Martin Lewis shares tips for checking scams
We use your sign-up to provide content in ways you’ve consented to and to improve our understanding of you. This may include adverts from us and 3rd parties based on our understanding. You can unsubscribe at any time. More info
Maynard Manyowa was always several steps ahead of the con artist, who used the name Kimone Mattis Investments and a bogus image of a young woman on Instagram. The scammer claimed to be an “official cash promoter agent certified and insured by the World Financial Organisation, IRS (Internal Revenue Service)” and said they could double investments in 30 to 45 minutes.
Maynard, who has lived and worked in Africa, recognised it was a scam straight away but decided to play along anyway.
He said he wanted £800 to become £8,000 in half an hour but, when the con artist demanded he send the cash through an app, like CashApp or World Remit, Maynard asked for a London bank account because the scammer had said they were in the capital.
Maynard said: “It was an HSBC bank account. For kicks, I sent the scammer £1, knowing it would p*** him off but also show I was willing to play ball.

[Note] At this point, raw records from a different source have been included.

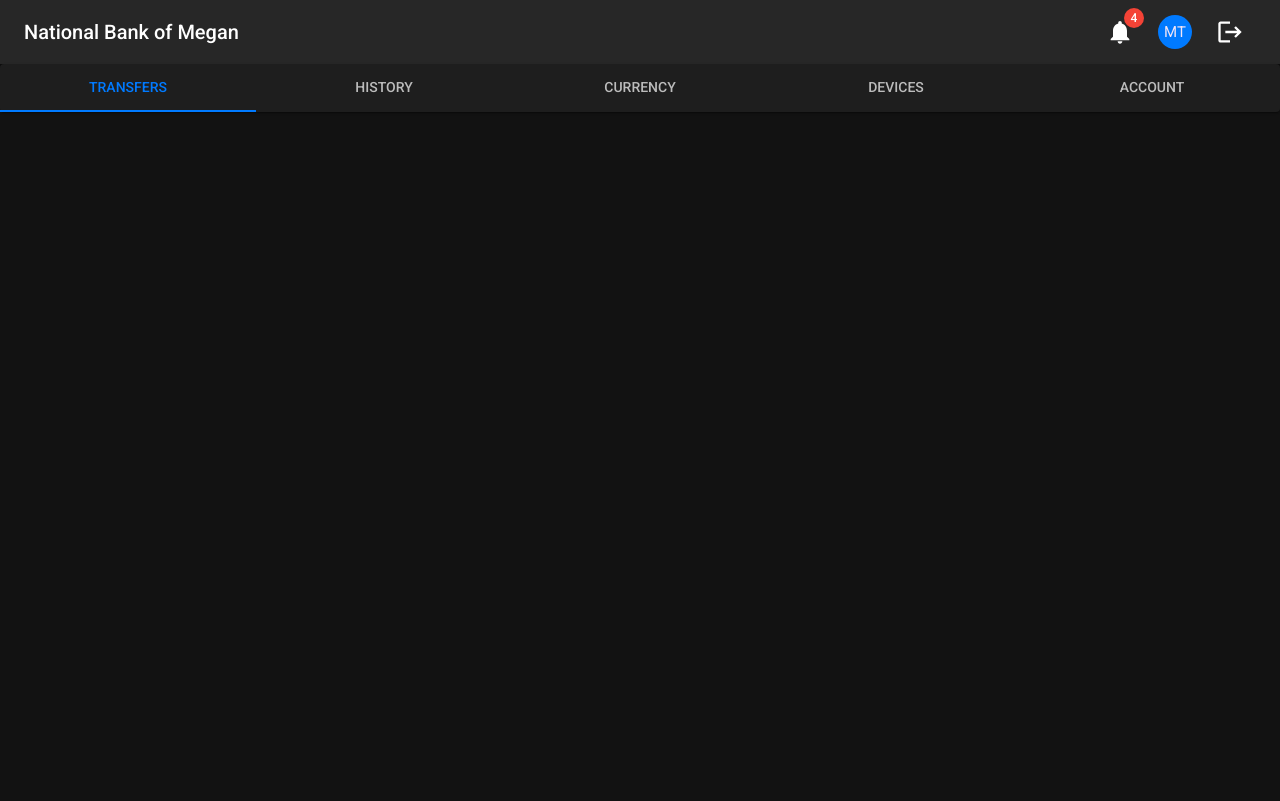
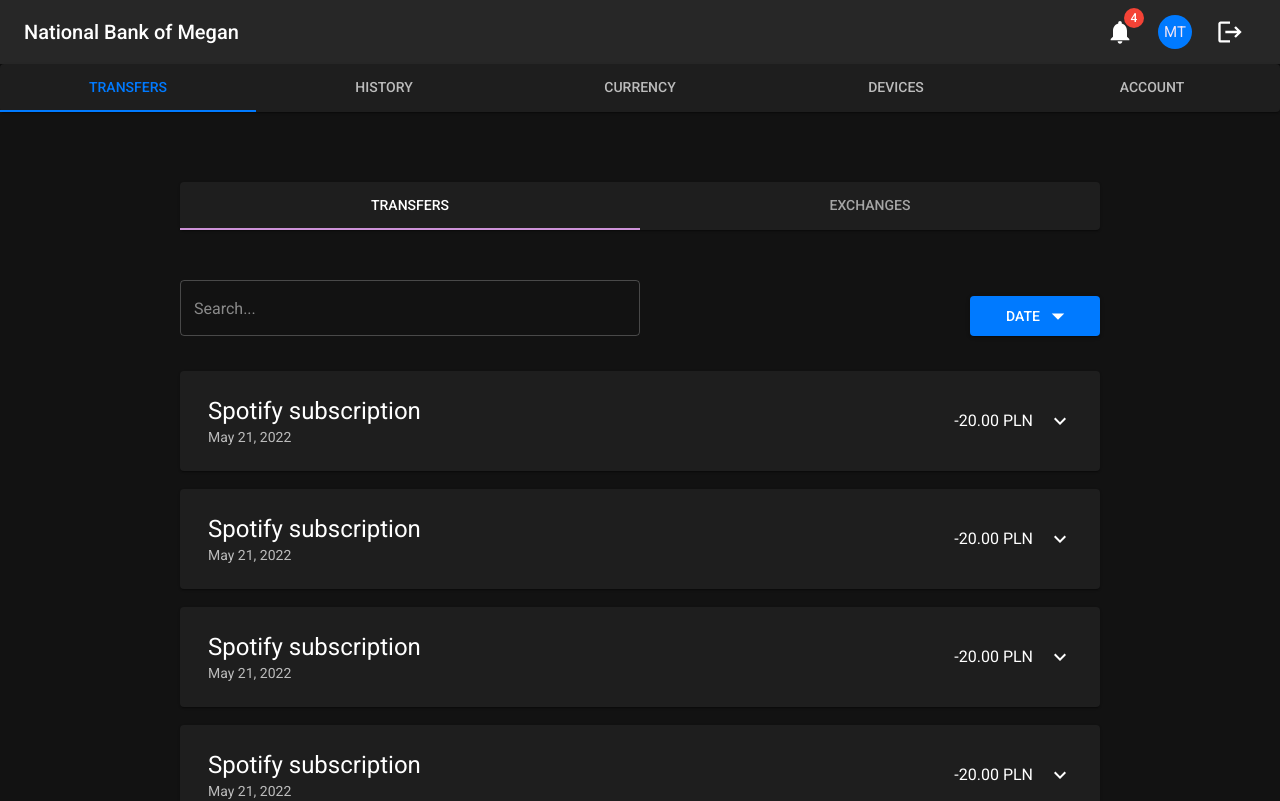
Before and after one commit to National-Bank-of-Megan/secure-bank-web-client, a React (Create React App) app: page /history in a window 1280 px wide. Shown: the top 801 px of the page. Built offline with nearby package versions, Linux system fonts and the light colour scheme.

Commit message:
History static page

```diff
--- a/src/App.tsx
+++ b/src/App.tsx
@@ -8,6 +8,7 @@
 import TransferPage from "./pages/TransfersPage";
 import { CurrencyExchange } from "@mui/icons-material";
 import CurrencyExchangePage from "./pages/CurrencyExchangePage";
+import HistoryPage from "./pages/HistoryPage";
 
 function App() {
   return (
@@ -18,6 +19,7 @@
             <Route path="/" element={<MainPage />} />
             <Route path="/transfers" element={<TransferPage />} />
             <Route path="/exchange" element={<CurrencyExchangePage/>}/>
+            <Route path="/history" element={<HistoryPage />} />
           </Routes>
         </LayoutAuthenticated>
       </CssBaseline>
--- a/src/components/layout/Layout.tsx
+++ b/src/components/layout/Layout.tsx
@@ -8,7 +8,6 @@
             <Navbar/>
             <main
              style={{
-                height: "100vh",
                 padding: '70px 200px'
               }}
             >
--- a/src/components/layout/LayoutAuthenticated.tsx
+++ b/src/components/layout/LayoutAuthenticated.tsx
@@ -5,7 +5,6 @@
       <NavbarAuthenticated />
       <main
         style={{
-          height: "100vh",
           padding: '70px 180px'
         }}
       >
--- /dev/null
+++ b/src/components/transfers/TransactionDetailed.tsx
@@ -0,0 +1,111 @@
+import {
+  Accordion,
+  AccordionDetails,
+  AccordionSummary,
+  Box,
+  Divider,
+  Typography,
+} from "@mui/material";
+import ExpandMoreIcon from "@mui/icons-material/ExpandMore";
+
+const TransactionDetailed = () => {
+  return (
+    <Accordion
+      disableGutters
+      sx={{
+        padding: "12px",
+        borderRadius: "4px",
+
+        "&:before": {
+          display: "none",
+        },
+      }}
+    >
+      <AccordionSummary expandIcon={<ExpandMoreIcon />}>
+        <Box
+          sx={{
+            display: "flex",
+            justifyContent: "space-between",
+            width: "100%",
+          }}
+        >
+          <Box>
+            <Typography variant="h5">Spotify subscription</Typography>
+            <Typography variant="body2" color="text.secondary">
+              May 21, 2022
+            </Typography>
+          </Box>
+          <Box
+            sx={{
+              alignSelf: "center",
+              marginRight: "15px",
+            }}
+          >
+            <Typography variant="body1" color="text.primary">
+              -20.00 PLN
+            </Typography>
+          </Box>
+        </Box>
+      </AccordionSummary>
+      <AccordionDetails>
+        <Divider />
+        <Box
+          sx={{
+            marginTop: "20px",
+            display: "flex",
+            justifyContent: "space-between",
+          }}
+        >
+          <Box
+            sx={{
+              display: "flex",
+              flexDirection: "column",
+              rowGap: "20px"
+            }}
+          >
+            <Typography>
+              Status
+            </Typography>
+            <Typography>
+              Amount
+            </Typography>
+            <Typography>
+              Receiver
+            </Typography>
+            <Typography>
+              Date
+            </Typography>
+            <Typography>
+              Balance after transfer
+            </Typography>
+          </Box>
+          <Box sx={{
+
+              display: "flex",
+              flexDirection: "column",
+              alignItems: "flex-end",
+              rowGap: "20px"
+            }}>
+            <Typography>
+              Completed
+            </Typography>
+            <Typography>
+              -PLN 54.87
+            </Typography>
+            <Typography>
+            14 1234 5678 1234 4567
+            </Typography>
+            <Typography>
+            May 21, 2022
+            </Typography>
+            <Typography>
+            PLN 1090.67
+            </Typography>
+          </Box>
+        </Box>
+      </AccordionDetails>
+    </Accordion>
+  );
+};
+
+export default TransactionDetailed;
--- /dev/null
+++ b/src/pages/HistoryPage.tsx
@@ -0,0 +1,79 @@
+import { ArrowDropDown, Search } from "@mui/icons-material";
+import {
+    Button,
+  FormControl,
+  IconButton,
+  InputAdornment,
+  InputLabel,
+  OutlinedInput,
+  Paper,
+  Tab,
+  Tabs,
+} from "@mui/material";
+import { Box, Typography } from "@mui/material";
+import React, { useState } from "react";
+import TransactionDetailed from "../components/transfers/TransactionDetailed";
+
+const HistoryPage = () => {
+  const [value, setValue] = useState(0);
+
+  const handleChange = (event: React.SyntheticEvent, newValue: number) => {
+    setValue(newValue);
+  };
+
+  return (
+    <>
+      <Paper sx={{ bgcolor: "background.paper" }}>
+        <Tabs
+          value={value}
+          onChange={handleChange}
+          variant="fullWidth"
+          indicatorColor="secondary"
+          textColor="inherit"
+        >
+          <Tab label="Transfers" />
+          <Tab label="Exchanges" />
+        </Tabs>
+      </Paper>
+
+      <Box
+        sx={{
+          display: "flex",
+          margin: "50px 0 35px 0",
+          justifyContent: "space-between",
+          alignItems: "flex-end",
+        }}
+      >
+        <FormControl
+          variant="outlined"
+          sx={{
+            width: "50%",
+          }}
+        >
+          <OutlinedInput placeholder="Search..." />
+        </FormControl>
+        <Button variant="contained" endIcon={<ArrowDropDown sx={{ transform: 'scale(1.5)' }}/>} sx={{
+            width: "130px",
+            height: "40px"
+        }}>
+            Date
+        </Button>
+      </Box>
+      <Box
+        sx={{
+          display: "flex",
+          flexDirection: "column",
+          rowGap: "18px"
+        }}
+      >
+        <TransactionDetailed />
+        <TransactionDetailed />
+        <TransactionDetailed />
+        <TransactionDetailed />
+        <TransactionDetailed />
+      </Box>
+    </>
+  );
+};
+
+export default HistoryPage;
```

“When I disappeared on him, he tried calling me. I told him I needed to use the toilet, for a while. And promised that I would send him money after my number two.
“In fairness, I gave my scammer plenty of opportunities to pick the wind up, in one instance telling him my dog had eaten my tissue. Yet for a person who makes a living out of outsmarting people, he really was 10 steps behind the entire time.
“I gave him the run around all evening and morning. And by the next day, Friday February 18, I was ready to find his other money mules.”
Maynard, a journalist with Yorkshire Live, saw the scammer’s IP address was from Lagos, Nigeria. When he eventually offered to use cash transfer apps, the scammer sent different names and locations, including Jamaica, on each.
For kicks, I sent the scammer £1, knowing well I would get back, but knowing it would p*** him off but also show I was willing to play ball.
Maynard spooked the scammer when he asked them to partcipate in a video call.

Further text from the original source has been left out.